In 1966, a memo from a former U.S. State Department official found its way to a staffer at Chase Manhattan Bank. “The U.S.,” the memo read, “is probably the second major flight money center in the world, but with little probability of rivaling Switzerland for the foreseeable future.” Five decades on, that relationship has continued, with Switzerland – as the most recent rankings from the Tax Justice Network’s Financial Secrecy Index indicate – remaining the only country outpacing the United States.
However, in the half-century following the memo, the gap between the two countries has shrunk significantly, and over the past few years the U.S. has begun a handful of policies that may well catapult Washington past Bern as the world’s leading destination for financial secrecy. Speared by both state- and federal-level policies, the United States, as a recent Washington Post analysis found, “is now becoming one of the world’s largest ‘offshore’ financial destinations.” Or as Bloomberg noted earlier this year, “Some are calling [the U.S.] the new Switzerland.”

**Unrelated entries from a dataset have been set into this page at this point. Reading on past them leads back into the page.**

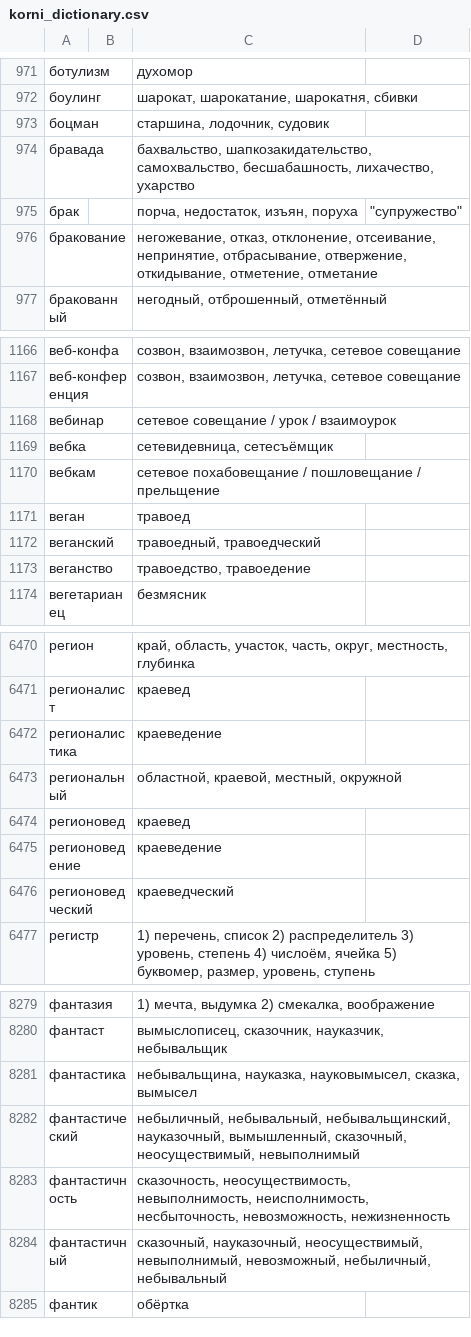
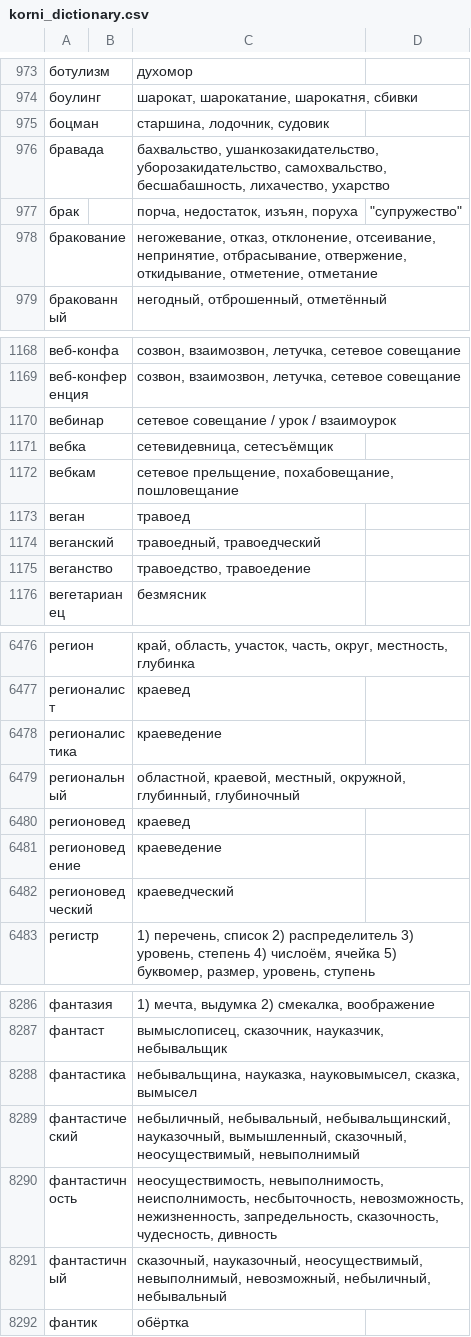
Before and after one commit to griever-gf/korni_russkogo, a CSV file: data/korni_dictionary.csv, drawn as a sheet; only a part is shown, gaps mark what is left out; the diff covers the shown part only.

```diff
--- a/data/korni_dictionary.csv
+++ b/data/korni_dictionary.csv
@@ -973,3 +975,3 @@
 боцман;;старшина, лодочник, судовик;
-бравада;;бахвальство, шапкозакидательство, самохвальство, бесшабашность, лихачество, ухарство;
+бравада;;бахвальство, ушанкозакидательство, уборозакидательство, самохвальство, бесшабашность, лихачество, ухарство;
 брак;;порча, недостаток, изъян, поруха;"""супружество"""
@@ -1169,3 +1171,3 @@
 вебка;;сетевидевница, сетесъёмщик;
-вебкам;;сетевое похабовещание / пошловещание / прельщение;
+вебкам;;сетевое прельщение, похабовещание, пошловещание;
 веган;;травоед;
@@ -6472,3 +6478,3 @@
 регионалистика;;краеведение;
-региональный;;областной, краевой, местный, окружной;
+региональный;;областной, краевой, местный, окружной, глубинный, глубиночный;
 регионовед;;краевед;
@@ -8282,3 +8289,3 @@
 фантастический;;небыличный, небывальный, небывальщинский, науказочный, вымышленный, сказочный, неосуществимый, невыполнимый;
-фантастичность;;сказочность, неосуществимость, невыполнимость, неисполнимость, несбыточность, невозможность, нежизненность;
+фантастичность;;неосуществимость, невыполнимость, неисполнимость, несбыточность, невозможность, нежизненность, запредельность, сказочность, чудесность, дивность;
 фантастичный;;сказочный, науказочный, неосуществимый, невыполнимый, невозможный, небыличный, небывальный;
```
Also changed, not shown: 10 added rows and 4 edited cells elsewhere in this file, 1 other file.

The U.S.’s transition into one of the foremost offshore destinations stems, in no small part, from Washington’s 2014 decision not to join the OECD’s recent financial information-sharing agreement, known as the Common Reporting Standards (CRS). American officials instead opted to implement the Foreign Account Tax Compliance Act (FATCA), which came into force in July 2014. Even though much of text within FATCA’s provisions – which required international financial firms to notify the IRS of American accounts – mirrored CRS requirements, the two programs remain remarkably disjointed, such that, as the Tax Justice Network wrote, “Washington’s independent-minded approach risks tearing a giant hole in international efforts” at financial transparency. (more...)